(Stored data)
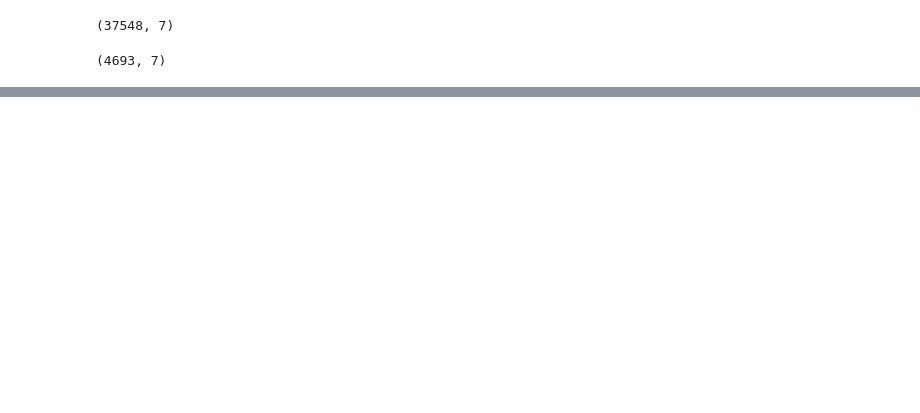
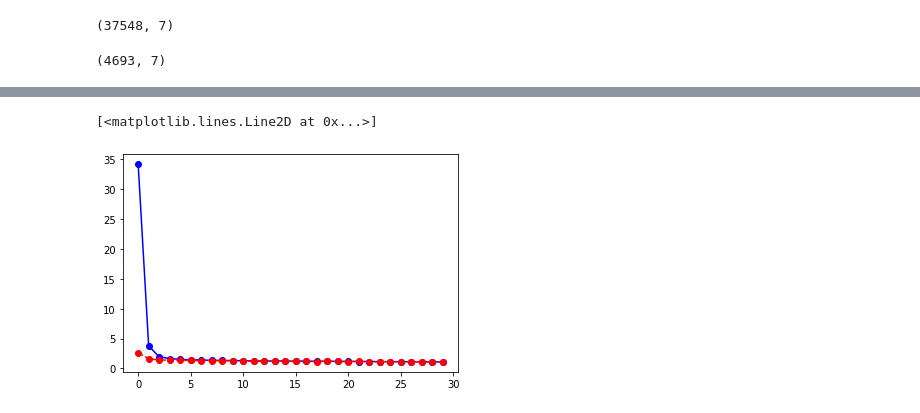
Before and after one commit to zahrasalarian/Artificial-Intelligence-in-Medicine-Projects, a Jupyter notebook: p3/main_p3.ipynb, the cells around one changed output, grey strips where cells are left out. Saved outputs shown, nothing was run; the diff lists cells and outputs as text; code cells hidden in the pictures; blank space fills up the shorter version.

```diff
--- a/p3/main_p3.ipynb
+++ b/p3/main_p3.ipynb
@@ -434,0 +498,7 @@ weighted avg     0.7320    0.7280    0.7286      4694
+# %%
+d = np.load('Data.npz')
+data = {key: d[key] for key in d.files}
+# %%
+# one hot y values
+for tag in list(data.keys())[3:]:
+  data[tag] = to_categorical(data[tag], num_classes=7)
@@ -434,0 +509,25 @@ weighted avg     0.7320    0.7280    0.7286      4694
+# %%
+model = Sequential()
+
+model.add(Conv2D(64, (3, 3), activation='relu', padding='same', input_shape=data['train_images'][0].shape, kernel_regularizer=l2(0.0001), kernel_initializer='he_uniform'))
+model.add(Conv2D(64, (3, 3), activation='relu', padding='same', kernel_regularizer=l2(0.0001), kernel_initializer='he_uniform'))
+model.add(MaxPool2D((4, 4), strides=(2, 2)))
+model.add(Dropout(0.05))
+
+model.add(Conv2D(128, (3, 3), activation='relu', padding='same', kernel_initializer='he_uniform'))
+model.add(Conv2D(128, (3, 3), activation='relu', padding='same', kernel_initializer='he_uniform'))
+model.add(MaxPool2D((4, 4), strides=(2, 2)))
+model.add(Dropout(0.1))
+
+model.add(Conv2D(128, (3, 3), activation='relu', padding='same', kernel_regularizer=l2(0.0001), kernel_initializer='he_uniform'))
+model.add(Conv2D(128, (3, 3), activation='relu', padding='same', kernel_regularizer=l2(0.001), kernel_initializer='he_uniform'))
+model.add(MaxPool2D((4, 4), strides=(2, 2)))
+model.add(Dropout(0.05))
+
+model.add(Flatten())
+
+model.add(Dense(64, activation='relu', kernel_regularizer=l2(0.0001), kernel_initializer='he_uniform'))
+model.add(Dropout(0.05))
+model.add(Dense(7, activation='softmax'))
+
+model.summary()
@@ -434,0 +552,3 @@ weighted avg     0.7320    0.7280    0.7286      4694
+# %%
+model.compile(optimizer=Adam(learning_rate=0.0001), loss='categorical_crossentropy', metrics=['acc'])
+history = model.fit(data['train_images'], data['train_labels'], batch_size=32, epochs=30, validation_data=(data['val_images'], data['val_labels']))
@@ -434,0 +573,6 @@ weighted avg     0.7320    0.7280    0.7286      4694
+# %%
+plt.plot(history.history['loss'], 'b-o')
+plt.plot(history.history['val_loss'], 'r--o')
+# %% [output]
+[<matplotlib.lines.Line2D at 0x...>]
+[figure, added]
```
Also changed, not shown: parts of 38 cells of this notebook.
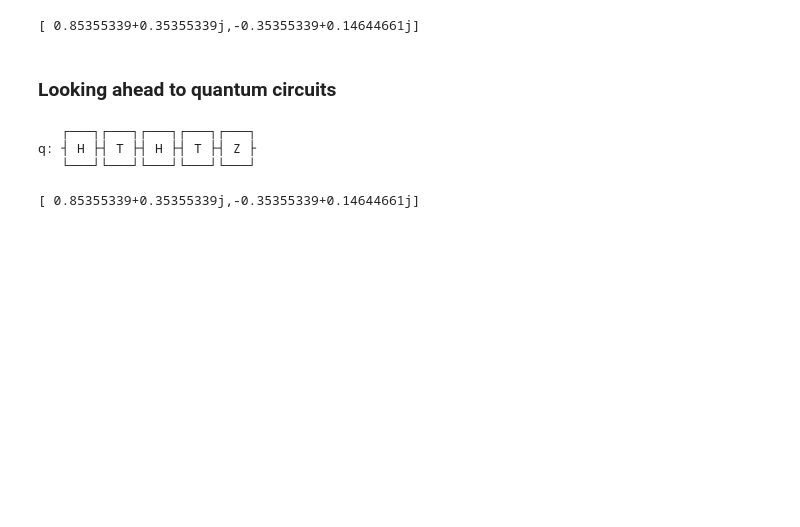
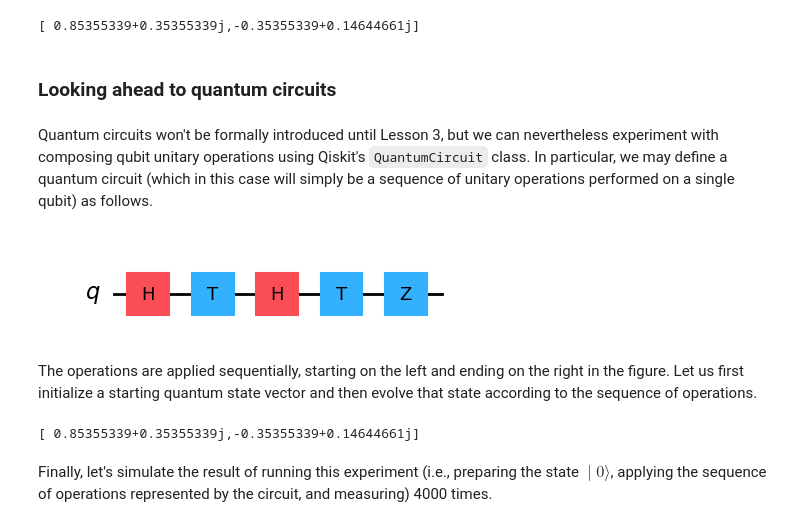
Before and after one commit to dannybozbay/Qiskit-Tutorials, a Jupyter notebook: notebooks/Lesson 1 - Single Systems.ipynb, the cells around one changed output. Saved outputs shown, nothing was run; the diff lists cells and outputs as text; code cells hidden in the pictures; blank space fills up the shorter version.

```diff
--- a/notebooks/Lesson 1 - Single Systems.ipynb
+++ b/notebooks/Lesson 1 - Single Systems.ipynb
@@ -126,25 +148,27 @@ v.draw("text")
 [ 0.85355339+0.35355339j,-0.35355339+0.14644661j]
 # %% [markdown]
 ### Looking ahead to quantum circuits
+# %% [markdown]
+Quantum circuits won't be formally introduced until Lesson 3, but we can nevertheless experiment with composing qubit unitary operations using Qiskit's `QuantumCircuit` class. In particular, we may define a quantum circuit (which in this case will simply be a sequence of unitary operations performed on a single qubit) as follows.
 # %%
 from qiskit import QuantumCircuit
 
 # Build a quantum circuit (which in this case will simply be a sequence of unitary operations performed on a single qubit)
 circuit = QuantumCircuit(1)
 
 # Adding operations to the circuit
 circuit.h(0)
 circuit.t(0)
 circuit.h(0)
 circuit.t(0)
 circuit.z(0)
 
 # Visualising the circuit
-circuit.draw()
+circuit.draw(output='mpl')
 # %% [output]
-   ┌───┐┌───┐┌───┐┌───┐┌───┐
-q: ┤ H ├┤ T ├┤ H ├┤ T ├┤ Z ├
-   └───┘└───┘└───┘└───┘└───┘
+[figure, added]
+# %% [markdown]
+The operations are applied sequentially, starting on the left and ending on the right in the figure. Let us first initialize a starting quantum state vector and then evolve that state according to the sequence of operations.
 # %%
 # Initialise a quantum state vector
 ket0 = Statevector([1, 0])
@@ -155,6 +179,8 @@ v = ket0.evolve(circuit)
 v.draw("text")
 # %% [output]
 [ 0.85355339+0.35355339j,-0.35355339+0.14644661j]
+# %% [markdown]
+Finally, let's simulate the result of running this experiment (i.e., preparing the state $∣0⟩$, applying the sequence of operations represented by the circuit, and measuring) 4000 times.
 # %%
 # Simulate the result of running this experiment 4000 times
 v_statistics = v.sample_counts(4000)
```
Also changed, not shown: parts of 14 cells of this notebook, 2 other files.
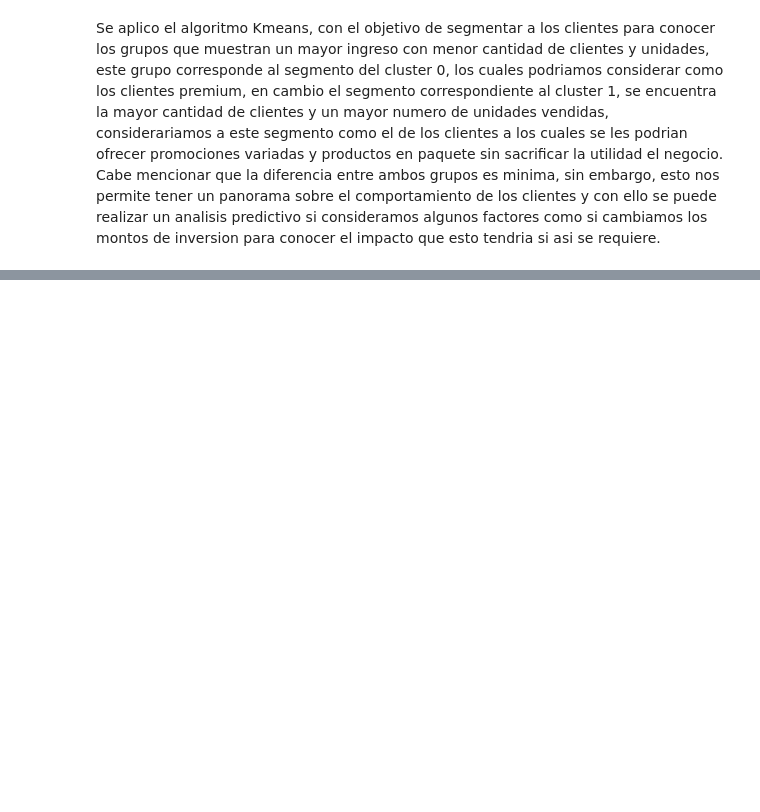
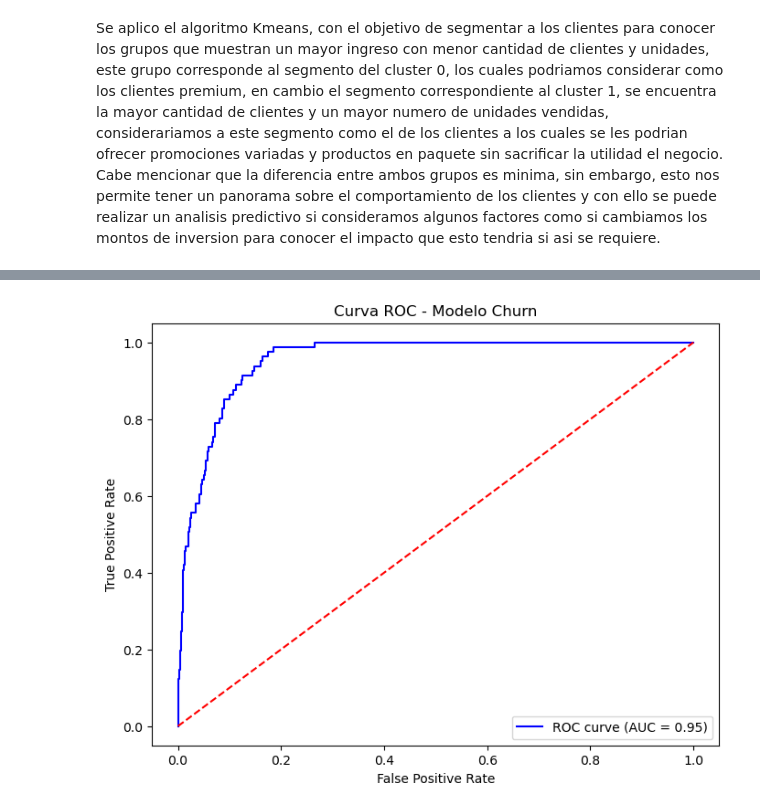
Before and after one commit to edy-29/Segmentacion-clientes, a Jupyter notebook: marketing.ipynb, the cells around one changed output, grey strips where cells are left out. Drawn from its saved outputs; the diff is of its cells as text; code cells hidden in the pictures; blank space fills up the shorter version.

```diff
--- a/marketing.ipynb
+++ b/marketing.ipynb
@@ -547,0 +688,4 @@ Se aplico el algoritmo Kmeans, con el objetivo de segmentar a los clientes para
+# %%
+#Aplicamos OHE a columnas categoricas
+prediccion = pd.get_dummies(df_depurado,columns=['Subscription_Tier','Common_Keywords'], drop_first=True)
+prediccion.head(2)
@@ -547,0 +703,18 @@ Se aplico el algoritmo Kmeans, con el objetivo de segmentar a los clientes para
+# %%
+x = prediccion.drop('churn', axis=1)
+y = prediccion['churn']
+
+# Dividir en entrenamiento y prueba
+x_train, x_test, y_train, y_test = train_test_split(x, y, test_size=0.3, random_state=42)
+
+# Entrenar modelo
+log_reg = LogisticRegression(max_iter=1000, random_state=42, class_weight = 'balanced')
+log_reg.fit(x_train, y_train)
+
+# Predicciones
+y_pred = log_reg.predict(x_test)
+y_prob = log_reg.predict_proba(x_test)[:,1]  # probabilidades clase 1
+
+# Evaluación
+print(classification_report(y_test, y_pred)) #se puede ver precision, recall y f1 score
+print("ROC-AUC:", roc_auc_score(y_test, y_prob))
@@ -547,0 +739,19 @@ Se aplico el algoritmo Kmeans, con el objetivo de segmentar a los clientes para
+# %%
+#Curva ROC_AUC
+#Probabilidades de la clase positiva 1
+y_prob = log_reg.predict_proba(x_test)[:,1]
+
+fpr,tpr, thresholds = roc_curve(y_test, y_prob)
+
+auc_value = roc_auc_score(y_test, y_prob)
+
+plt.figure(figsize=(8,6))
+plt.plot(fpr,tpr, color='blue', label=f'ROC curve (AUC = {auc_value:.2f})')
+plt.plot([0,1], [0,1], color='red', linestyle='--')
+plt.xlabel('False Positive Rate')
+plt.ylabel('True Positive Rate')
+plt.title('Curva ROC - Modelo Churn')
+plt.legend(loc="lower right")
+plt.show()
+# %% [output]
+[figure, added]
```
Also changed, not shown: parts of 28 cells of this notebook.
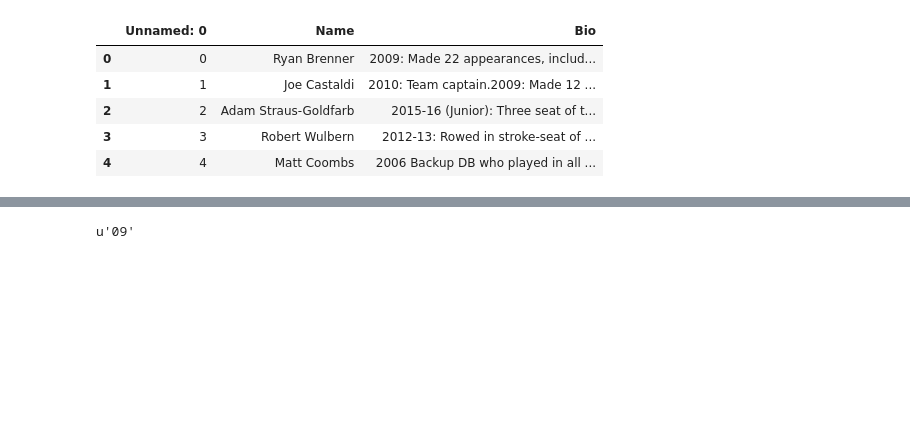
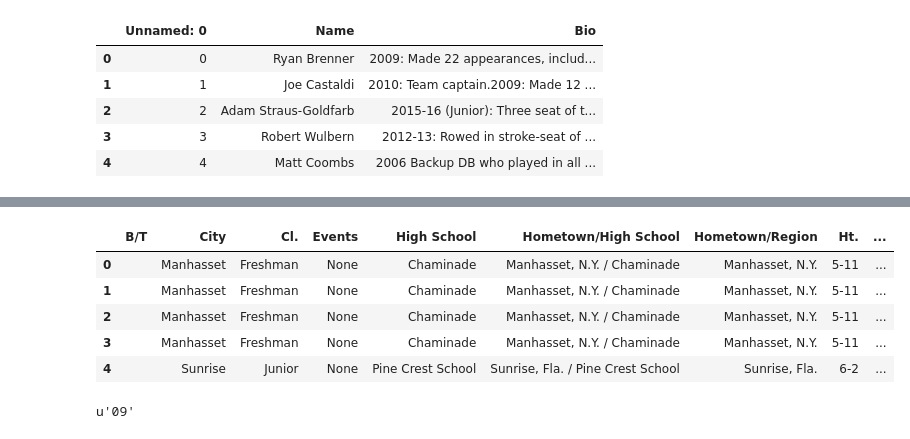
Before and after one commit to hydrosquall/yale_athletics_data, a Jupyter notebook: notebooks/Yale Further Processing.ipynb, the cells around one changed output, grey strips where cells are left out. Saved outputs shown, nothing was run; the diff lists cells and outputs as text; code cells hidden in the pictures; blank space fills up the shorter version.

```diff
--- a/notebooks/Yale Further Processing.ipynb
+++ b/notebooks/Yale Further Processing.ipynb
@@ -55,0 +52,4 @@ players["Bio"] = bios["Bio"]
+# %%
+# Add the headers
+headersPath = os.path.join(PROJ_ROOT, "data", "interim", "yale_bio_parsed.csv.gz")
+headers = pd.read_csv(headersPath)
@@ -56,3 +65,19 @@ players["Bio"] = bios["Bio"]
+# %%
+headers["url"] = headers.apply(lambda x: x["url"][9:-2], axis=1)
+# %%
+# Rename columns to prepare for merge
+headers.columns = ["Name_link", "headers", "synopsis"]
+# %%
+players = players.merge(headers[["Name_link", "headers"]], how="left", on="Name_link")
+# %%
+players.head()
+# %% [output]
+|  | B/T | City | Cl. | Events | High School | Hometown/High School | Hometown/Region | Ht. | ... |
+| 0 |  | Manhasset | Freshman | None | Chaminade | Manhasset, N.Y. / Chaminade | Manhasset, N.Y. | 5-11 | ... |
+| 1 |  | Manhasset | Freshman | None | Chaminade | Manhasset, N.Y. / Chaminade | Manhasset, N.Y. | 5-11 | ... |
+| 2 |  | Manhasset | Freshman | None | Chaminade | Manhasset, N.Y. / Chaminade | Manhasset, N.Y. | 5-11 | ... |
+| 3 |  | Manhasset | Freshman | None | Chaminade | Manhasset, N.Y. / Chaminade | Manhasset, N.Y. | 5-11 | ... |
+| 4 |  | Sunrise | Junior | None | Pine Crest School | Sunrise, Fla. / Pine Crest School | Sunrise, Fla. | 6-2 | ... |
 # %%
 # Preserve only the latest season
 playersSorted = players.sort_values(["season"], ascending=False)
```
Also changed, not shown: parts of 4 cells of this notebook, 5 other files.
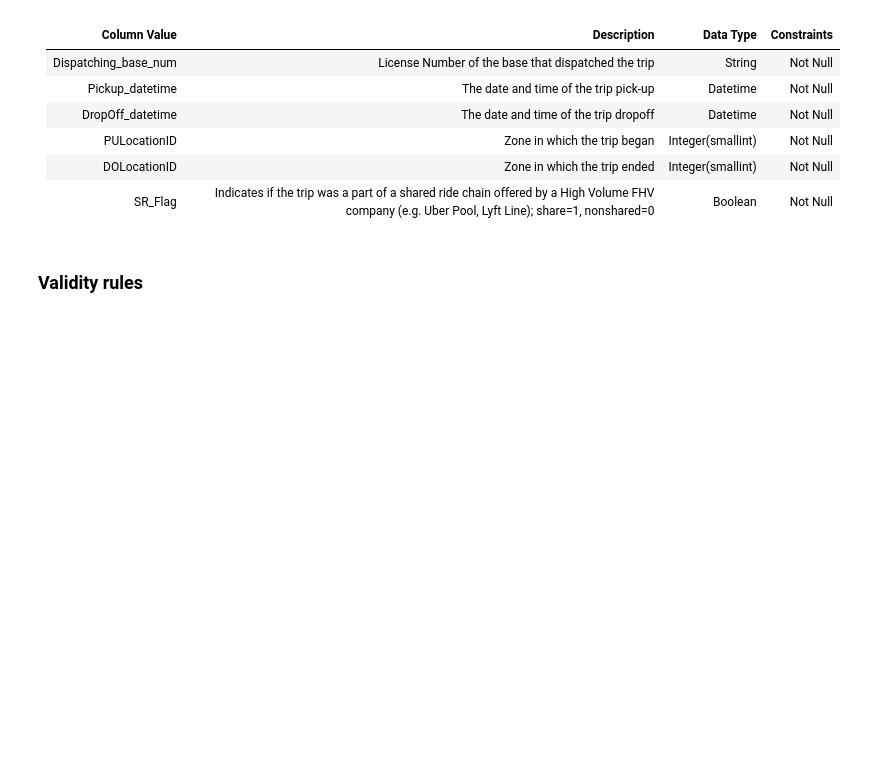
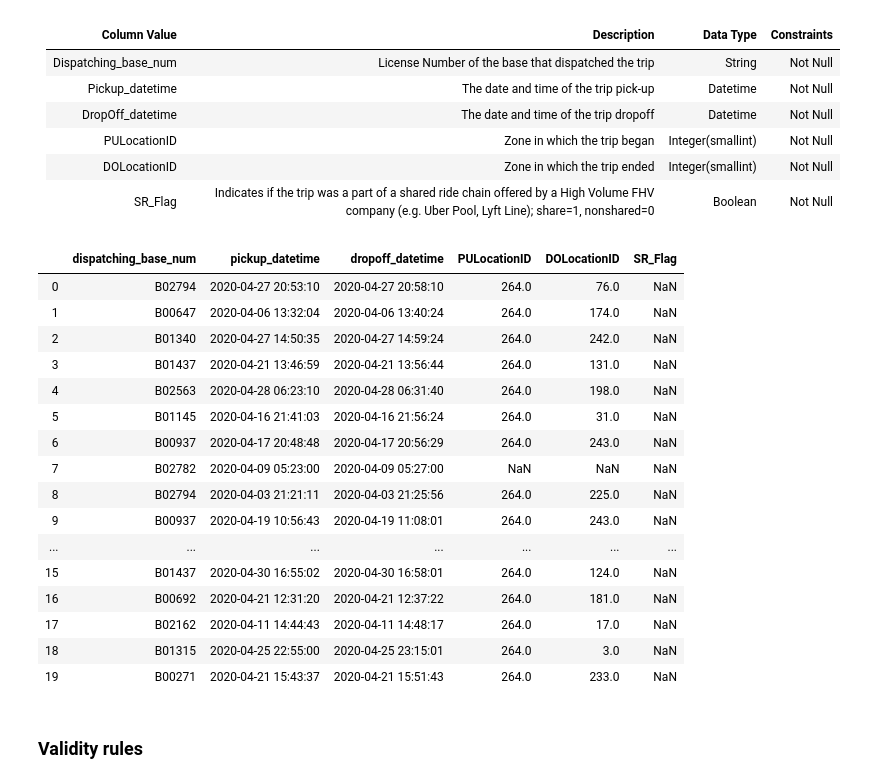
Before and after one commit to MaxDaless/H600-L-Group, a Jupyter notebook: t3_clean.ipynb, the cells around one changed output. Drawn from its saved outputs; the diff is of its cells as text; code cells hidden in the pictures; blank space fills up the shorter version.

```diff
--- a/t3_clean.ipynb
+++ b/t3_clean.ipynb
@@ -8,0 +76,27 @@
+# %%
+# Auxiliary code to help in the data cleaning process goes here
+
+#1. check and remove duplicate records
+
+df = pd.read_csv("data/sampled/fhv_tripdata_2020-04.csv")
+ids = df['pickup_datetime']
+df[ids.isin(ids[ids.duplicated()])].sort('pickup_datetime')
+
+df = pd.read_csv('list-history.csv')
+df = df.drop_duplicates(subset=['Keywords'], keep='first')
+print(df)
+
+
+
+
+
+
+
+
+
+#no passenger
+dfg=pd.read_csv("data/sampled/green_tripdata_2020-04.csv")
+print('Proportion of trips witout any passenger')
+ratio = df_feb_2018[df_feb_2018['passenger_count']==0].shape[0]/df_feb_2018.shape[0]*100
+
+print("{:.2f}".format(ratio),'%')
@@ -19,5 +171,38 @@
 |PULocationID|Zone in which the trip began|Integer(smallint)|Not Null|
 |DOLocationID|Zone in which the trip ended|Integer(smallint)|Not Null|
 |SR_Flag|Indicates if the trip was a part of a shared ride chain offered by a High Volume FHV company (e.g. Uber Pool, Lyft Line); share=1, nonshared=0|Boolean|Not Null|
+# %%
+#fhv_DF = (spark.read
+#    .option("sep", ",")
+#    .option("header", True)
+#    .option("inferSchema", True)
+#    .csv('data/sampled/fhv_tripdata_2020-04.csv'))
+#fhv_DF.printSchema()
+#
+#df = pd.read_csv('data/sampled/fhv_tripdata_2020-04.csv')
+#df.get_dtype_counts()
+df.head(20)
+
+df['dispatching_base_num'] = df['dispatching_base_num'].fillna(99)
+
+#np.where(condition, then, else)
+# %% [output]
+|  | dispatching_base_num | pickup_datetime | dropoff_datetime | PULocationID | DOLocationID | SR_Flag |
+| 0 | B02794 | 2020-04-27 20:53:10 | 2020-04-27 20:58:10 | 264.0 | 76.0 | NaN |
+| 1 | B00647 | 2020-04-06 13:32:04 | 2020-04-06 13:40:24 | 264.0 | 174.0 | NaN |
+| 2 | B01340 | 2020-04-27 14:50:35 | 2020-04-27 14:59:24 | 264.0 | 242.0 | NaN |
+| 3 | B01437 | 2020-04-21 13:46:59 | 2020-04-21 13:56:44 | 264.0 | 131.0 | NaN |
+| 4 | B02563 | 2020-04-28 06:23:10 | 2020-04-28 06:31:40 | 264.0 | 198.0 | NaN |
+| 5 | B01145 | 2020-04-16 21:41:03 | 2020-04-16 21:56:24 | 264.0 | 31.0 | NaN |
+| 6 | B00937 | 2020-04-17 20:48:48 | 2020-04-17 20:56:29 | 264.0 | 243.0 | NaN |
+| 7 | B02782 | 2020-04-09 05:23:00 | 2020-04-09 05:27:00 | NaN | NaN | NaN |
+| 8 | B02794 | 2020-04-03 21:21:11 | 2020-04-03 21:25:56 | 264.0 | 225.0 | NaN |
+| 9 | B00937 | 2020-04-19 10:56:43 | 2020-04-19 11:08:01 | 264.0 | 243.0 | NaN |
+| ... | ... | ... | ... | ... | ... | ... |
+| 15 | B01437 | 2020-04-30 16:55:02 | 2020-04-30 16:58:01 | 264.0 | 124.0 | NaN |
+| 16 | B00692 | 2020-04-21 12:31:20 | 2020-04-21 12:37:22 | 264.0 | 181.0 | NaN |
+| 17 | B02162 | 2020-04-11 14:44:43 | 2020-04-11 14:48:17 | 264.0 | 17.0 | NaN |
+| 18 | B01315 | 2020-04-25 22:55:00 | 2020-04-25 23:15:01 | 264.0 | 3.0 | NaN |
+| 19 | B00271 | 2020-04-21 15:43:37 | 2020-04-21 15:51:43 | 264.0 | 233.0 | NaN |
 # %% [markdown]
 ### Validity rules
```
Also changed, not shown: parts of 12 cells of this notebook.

- Exercise directions
Copy all lines above containing the string "running".

- Worked solution
+Finally, let's simulate the result of running this experiment (i.e., preparing the state $∣0⟩$, applying the sequence of operations represented by the circuit, and measuring) 4000 times.
 # Simulate the result of running this experiment 4000 times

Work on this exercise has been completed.